ACTIVITY =>
The entries are to be reproduced word for word, with all images left out.

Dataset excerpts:
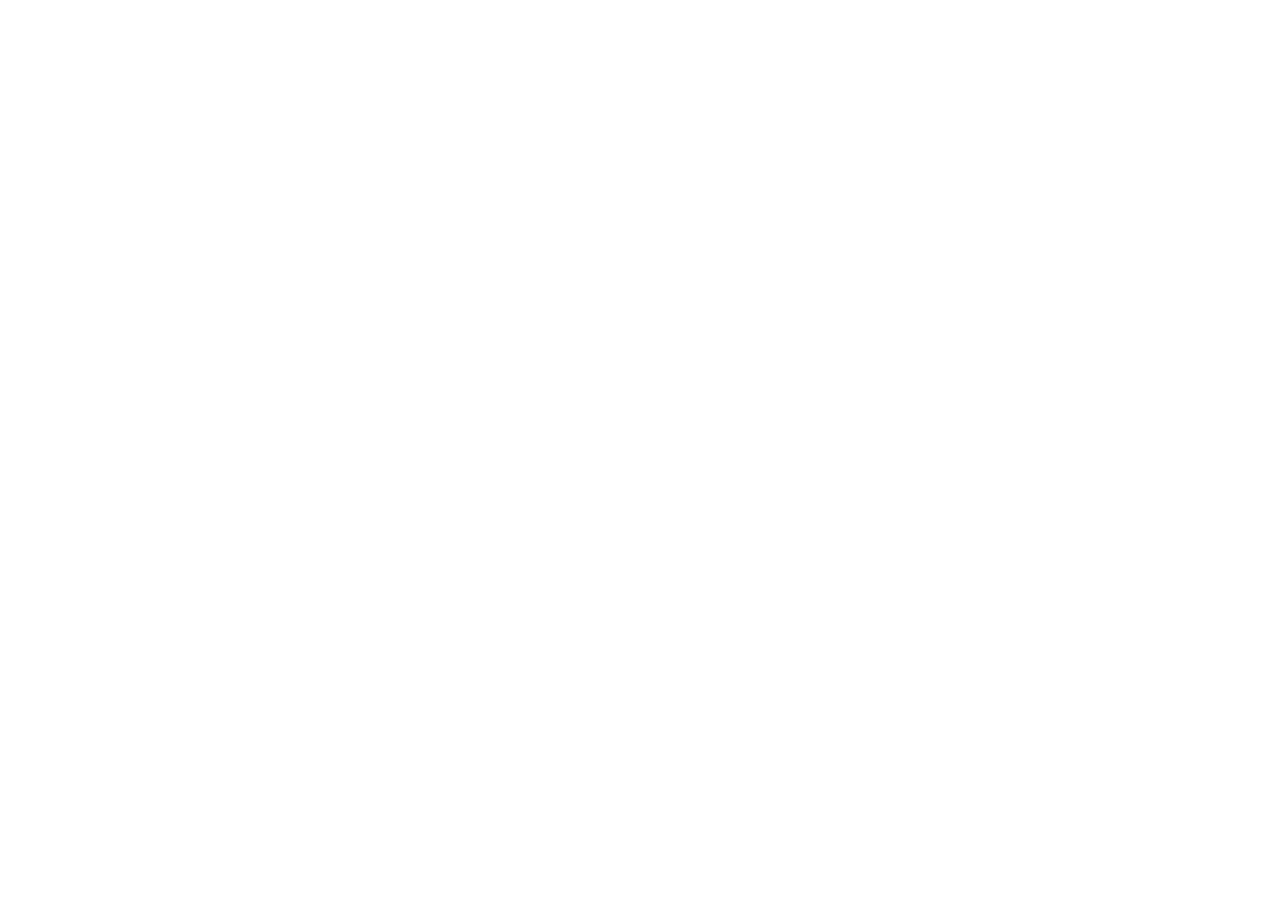
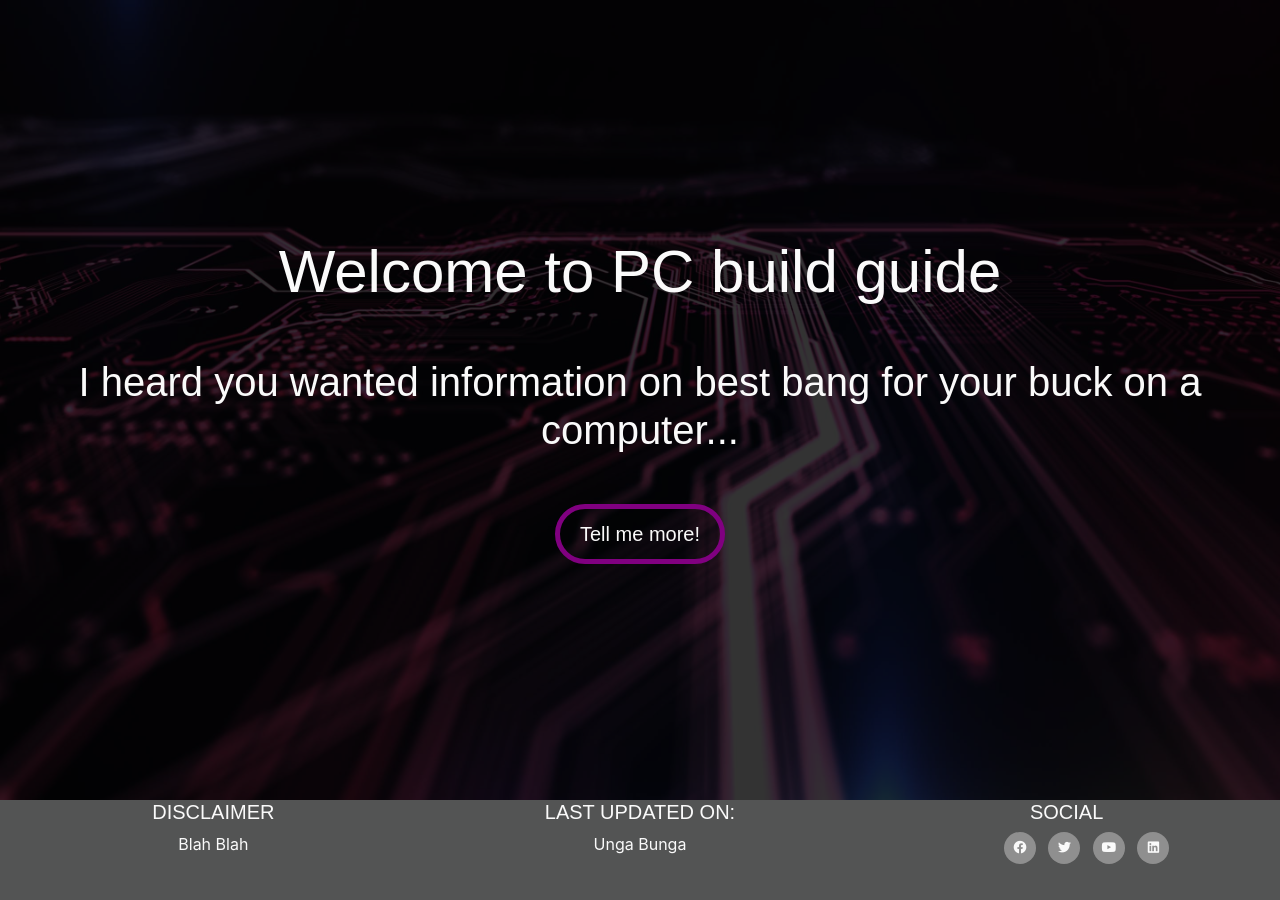
Before and after one commit to Code-Institute-Submissions/PCbuildGuide, a plain HTML site: page index.html in a window 1280 px wide. Before the commit the page ends 800 px from the top, so only its background shows below. Drawn offline with nearby package versions, Linux system fonts and the light colour scheme; a web font is replaced by a local one.

Commit message:
lander page creation

```diff
--- /dev/null
+++ b/assets/css/builds.css
@@ -0,0 +1,27 @@
+body {
+    background: rgba(0,0,0, 0.8);
+    background-image: url("../images/landing.jpg");
+    background-blend-mode: overlay;
+    background-size: cover;
+    background-attachment: fixed;
+}
+.carousel-item {
+    height: 32rem;
+    width: 29rem;
+    background: #777;
+    text-align: center;
+}
+
+.carousel-item.PC1{
+    background-image: url("../images/PC1.jpg");
+    background-position: center;
+    background-repeat: no-repeat;
+    background-size: contain;
+}
+
+.carousel-item.PC2{
+    background-image: url("../images/PC2.jpg");
+    background-position: center;
+    background-repeat: no-repeat;
+    background-size: contain;
+}
--- /dev/null
+++ b/assets/css/landing.css
@@ -0,0 +1,80 @@
+@import url('https://fonts.googleapis.com/css2?family=Goldman&display=swap');
+
+.callout {
+    background: rgba(0,0,0, 0.8);
+    background-image: url("../images/landing.jpg");
+    background-blend-mode: overlay;
+    background-size: cover;
+    background-attachment: fixed;
+    display: flex;
+    align-items: center;
+    justify-content: center;
+    height: 100vh;
+    padding:  0;
+    text-align: center;
+    font-family: "Goldman", sans-serif;
+}
+
+.super {
+    font-size: 60px;
+}
+
+.callout h1 {
+    color: #fafafa;
+    margin-bottom: 50px;
+}
+
+.btn {
+    border: 5px solid purple;
+    border-radius: 30px;
+    color: #fafafa;
+    background-color: transparent;
+    transition-duration: 0.4s;
+    padding: 10px 20px 10px 20px;
+}
+
+.btn:hover {
+    background-color: purple;
+    color: #fafafa;
+    border-color: #fafafa;
+}
+
+footer {
+    background-color: #535454;
+    color: #fafafa;
+    height: 100px;
+    margin: 0;
+    text-align: center;
+}
+.uppercase {
+    text-transform: uppercase;
+}
+
+.general-sub {
+    font-family: "Goldman", sans-serif;
+    font-weight: 300;
+    color: #fafafa;
+}
+
+.social-links {
+    padding-bottom: 15px;
+}
+
+.social-links li a i {
+    width: 32px;
+    height: 32px;
+    padding: 12px 0;
+    border-radius: 50%;
+    font-size: 13px;
+    line-height: 7px;
+    color: #fafafa;
+    background: #8f8f8f;
+    transition: all 0.35s ease-in-out;
+    -moz-transition: all 0.35s ease-in-out;
+    -webkit-transition: all 0.35s ease-in-out;
+    -o-transition: all 0.35s ease-in-out;
+}
+
+.social-links li a i:hover {
+    background: purple;
+}
--- a/index.html
+++ b/index.html
@@ -1,14 +1,69 @@
 <!DOCTYPE html>
 <html lang="en">
+
 <head>
-    <meta charset="UTF-8">
-    <meta name="viewport" content="width=device-width, initial-scale=1.0">
-    <link rel="stylesheet" href="https://cdn.jsdelivr.net/npm/bootstrap@4.5.3/dist/css/bootstrap.min.css" integrity="sha384-TX8t27EcRE3e/ihU7zmQxVncDAy5uIKz4rEkgIXeMed4M0jlfIDPvg6uqKI2xXr2" crossorigin="anonymous">
-    <link rel="stylesheet" href="https://use.fontawesome.com/releases/v5.15.1/css/all.css" integrity="sha384-vp86vTRFVJgpjF9jiIGPEEqYqlDwgyBgEF109VFjmqGmIY/Y4HV4d3Gp2irVfcrp" crossorigin="anonymous">
-    <link rel="stylesheet" href="assets/css/style.css" type="text/css">
-    <title>Document</title>
+	<meta charset="UTF-8">
+	<meta name="viewport" content="width=device-width, initial-scale=1.0">
+	<link rel="stylesheet" href="https://cdn.jsdelivr.net/npm/bootstrap@4.5.3/dist/css/bootstrap.min.css"
+		integrity="sha384-TX8t27EcRE3e/ihU7zmQxVncDAy5uIKz4rEkgIXeMed4M0jlfIDPvg6uqKI2xXr2" crossorigin="anonymous">
+	<link rel="stylesheet" href="https://use.fontawesome.com/releases/v5.15.1/css/all.css"
+		integrity="sha384-vp86vTRFVJgpjF9jiIGPEEqYqlDwgyBgEF109VFjmqGmIY/Y4HV4d3Gp2irVfcrp" crossorigin="anonymous">
+	<link rel="stylesheet" href="assets/css/landing.css" type="text/css">
+	<title>PC Build Guide</title>
 </head>
+
 <body>
+	<section class="container-fluid callout">
+		<div class="callout-block">
+			<h1 class="super">Welcome to PC build guide</h1>
+			<h1>I heard you wanted information on best bang for your buck on a computer...</h1>
+			<div>
+				<button type="button" class="btn btn-outline btn-lg">Tell me more!</button>
+			</div>
+		</div>
+	</section>
 
 </body>
+<footer class="container-fluid">
+	<div class="row">
+		<div class="col-sm-4">
+			<h5 class="uppercase general-sub">Disclaimer</h5>
+			<p class="inline-block">Blah Blah</p>
+		</div>
+		<div class="col-sm-4">
+			<h5 class="uppercase general-sub">Last updated on:</h5>
+			<p class="inline-block">Unga Bunga</p>
+		</div>
+		<div class="col-sm-4">
+			<h5 class="uppercase general-sub">Social</h5>
+			<ul class="social-links inline-list">
+				<li class="list-inline-item">
+					<a target="_blank" href="#">
+						<i class="fab fa-facebook" aria-hidden="true"></i>
+						<span class="sr-only">Facebook</span>
+					</a>
+				</li>
+                <li class="list-inline-item">
+					<a target="_blank" href="#">
+						<i class="fab fa-twitter" aria-hidden="true"></i>
+						<span class="sr-only">Twitter</span>
+					</a>
+				</li>
+                <li class="list-inline-item">
+					<a target="_blank" href="#">
+						<i class="fab fa-youtube" aria-hidden="true"></i>
+						<span class="sr-only">YouTube</span>
+					</a>
+				</li>
+                <li class="list-inline-item">
+					<a target="_blank" href="#">
+						<i class="fab fa-linkedin" aria-hidden="true"></i>
+						<span class="sr-only">LinkedIn</span>
+					</a>
+				</li>
+			</ul>
+		</div>
+	</div>
+</footer>
+
 </html>
```
Also changed, not shown: builds.html (added, +44 -0 lines), assets/css/style.css (deleted), assets/images/PC1.jpg (added), assets/images/PC2.jpg (added), assets/images/PC3.jpg (added), assets/images/landing.jpg (added).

THE COMPLETED TASK =>
Before and after one commit to Code-Institute-Submissions/PCbuildGuide, a plain HTML site: page index.html in a window 1280 px wide. Before the commit the page ends 800 px from the top, so only its background shows below. Drawn offline with nearby package versions, Linux system fonts and the light colour scheme; a web font is replaced by a local one.

Commit message:
lander page creation

```diff
--- /dev/null
+++ b/assets/css/builds.css
@@ -0,0 +1,27 @@
+body {
+    background: rgba(0,0,0, 0.8);
+    background-image: url("../images/landing.jpg");
+    background-blend-mode: overlay;
+    background-size: cover;
+    background-attachment: fixed;
+}
+.carousel-item {
+    height: 32rem;
+    width: 29rem;
+    background: #777;
+    text-align: center;
+}
+
+.carousel-item.PC1{
+    background-image: url("../images/PC1.jpg");
+    background-position: center;
+    background-repeat: no-repeat;
+    background-size: contain;
+}
+
+.carousel-item.PC2{
+    background-image: url("../images/PC2.jpg");
+    background-position: center;
+    background-repeat: no-repeat;
+    background-size: contain;
+}
--- /dev/null
+++ b/assets/css/landing.css
@@ -0,0 +1,80 @@
+@import url('https://fonts.googleapis.com/css2?family=Goldman&display=swap');
+
+.callout {
+    background: rgba(0,0,0, 0.8);
+    background-image: url("../images/landing.jpg");
+    background-blend-mode: overlay;
+    background-size: cover;
+    background-attachment: fixed;
+    display: flex;
+    align-items: center;
+    justify-content: center;
+    height: 100vh;
+    padding:  0;
+    text-align: center;
+    font-family: "Goldman", sans-serif;
+}
+
+.super {
+    font-size: 60px;
+}
+
+.callout h1 {
+    color: #fafafa;
+    margin-bottom: 50px;
+}
+
+.btn {
+    border: 5px solid purple;
+    border-radius: 30px;
+    color: #fafafa;
+    background-color: transparent;
+    transition-duration: 0.4s;
+    padding: 10px 20px 10px 20px;
+}
+
+.btn:hover {
+    background-color: purple;
+    color: #fafafa;
+    border-color: #fafafa;
+}
+
+footer {
+    background-color: #535454;
+    color: #fafafa;
+    height: 100px;
+    margin: 0;
+    text-align: center;
+}
+.uppercase {
+    text-transform: uppercase;
+}
+
+.general-sub {
+    font-family: "Goldman", sans-serif;
+    font-weight: 300;
+    color: #fafafa;
+}
+
+.social-links {
+    padding-bottom: 15px;
+}
+
+.social-links li a i {
+    width: 32px;
+    height: 32px;
+    padding: 12px 0;
+    border-radius: 50%;
+    font-size: 13px;
+    line-height: 7px;
+    color: #fafafa;
+    background: #8f8f8f;
+    transition: all 0.35s ease-in-out;
+    -moz-transition: all 0.35s ease-in-out;
+    -webkit-transition: all 0.35s ease-in-out;
+    -o-transition: all 0.35s ease-in-out;
+}
+
+.social-links li a i:hover {
+    background: purple;
+}
--- a/index.html
+++ b/index.html
@@ -1,14 +1,69 @@
 <!DOCTYPE html>
 <html lang="en">
+
 <head>
-    <meta charset="UTF-8">
-    <meta name="viewport" content="width=device-width, initial-scale=1.0">
-    <link rel="stylesheet" href="https://cdn.jsdelivr.net/npm/bootstrap@4.5.3/dist/css/bootstrap.min.css" integrity="sha384-TX8t27EcRE3e/ihU7zmQxVncDAy5uIKz4rEkgIXeMed4M0jlfIDPvg6uqKI2xXr2" crossorigin="anonymous">
-    <link rel="stylesheet" href="https://use.fontawesome.com/releases/v5.15.1/css/all.css" integrity="sha384-vp86vTRFVJgpjF9jiIGPEEqYqlDwgyBgEF109VFjmqGmIY/Y4HV4d3Gp2irVfcrp" crossorigin="anonymous">
-    <link rel="stylesheet" href="assets/css/style.css" type="text/css">
-    <title>Document</title>
+	<meta charset="UTF-8">
+	<meta name="viewport" content="width=device-width, initial-scale=1.0">
+	<link rel="stylesheet" href="https://cdn.jsdelivr.net/npm/bootstrap@4.5.3/dist/css/bootstrap.min.css"
+		integrity="sha384-TX8t27EcRE3e/ihU7zmQxVncDAy5uIKz4rEkgIXeMed4M0jlfIDPvg6uqKI2xXr2" crossorigin="anonymous">
+	<link rel="stylesheet" href="https://use.fontawesome.com/releases/v5.15.1/css/all.css"
+		integrity="sha384-vp86vTRFVJgpjF9jiIGPEEqYqlDwgyBgEF109VFjmqGmIY/Y4HV4d3Gp2irVfcrp" crossorigin="anonymous">
+	<link rel="stylesheet" href="assets/css/landing.css" type="text/css">
+	<title>PC Build Guide</title>
 </head>
+
 <body>
+	<section class="container-fluid callout">
+		<div class="callout-block">
+			<h1 class="super">Welcome to PC build guide</h1>
+			<h1>I heard you wanted information on best bang for your buck on a computer...</h1>
+			<div>
+				<button type="button" class="btn btn-outline btn-lg">Tell me more!</button>
+			</div>
+		</div>
+	</section>
 
 </body>
+<footer class="container-fluid">
+	<div class="row">
+		<div class="col-sm-4">
+			<h5 class="uppercase general-sub">Disclaimer</h5>
+			<p class="inline-block">Blah Blah</p>
+		</div>
+		<div class="col-sm-4">
+			<h5 class="uppercase general-sub">Last updated on:</h5>
+			<p class="inline-block">Unga Bunga</p>
+		</div>
+		<div class="col-sm-4">
+			<h5 class="uppercase general-sub">Social</h5>
+			<ul class="social-links inline-list">
+				<li class="list-inline-item">
+					<a target="_blank" href="#">
+						<i class="fab fa-facebook" aria-hidden="true"></i>
+						<span class="sr-only">Facebook</span>
+					</a>
+				</li>
+                <li class="list-inline-item">
+					<a target="_blank" href="#">
+						<i class="fab fa-twitter" aria-hidden="true"></i>
+						<span class="sr-only">Twitter</span>
+					</a>
+				</li>
+                <li class="list-inline-item">
+					<a target="_blank" href="#">
+						<i class="fab fa-youtube" aria-hidden="true"></i>
+						<span class="sr-only">YouTube</span>
+					</a>
+				</li>
+                <li class="list-inline-item">
+					<a target="_blank" href="#">
+						<i class="fab fa-linkedin" aria-hidden="true"></i>
+						<span class="sr-only">LinkedIn</span>
+					</a>
+				</li>
+			</ul>
+		</div>
+	</div>
+</footer>
+
 </html>
```
Also changed, not shown: builds.html (added, +44 -0 lines), assets/css/style.css (deleted), assets/images/PC1.jpg (added), assets/images/PC2.jpg (added), assets/images/PC3.jpg (added), assets/images/landing.jpg (added).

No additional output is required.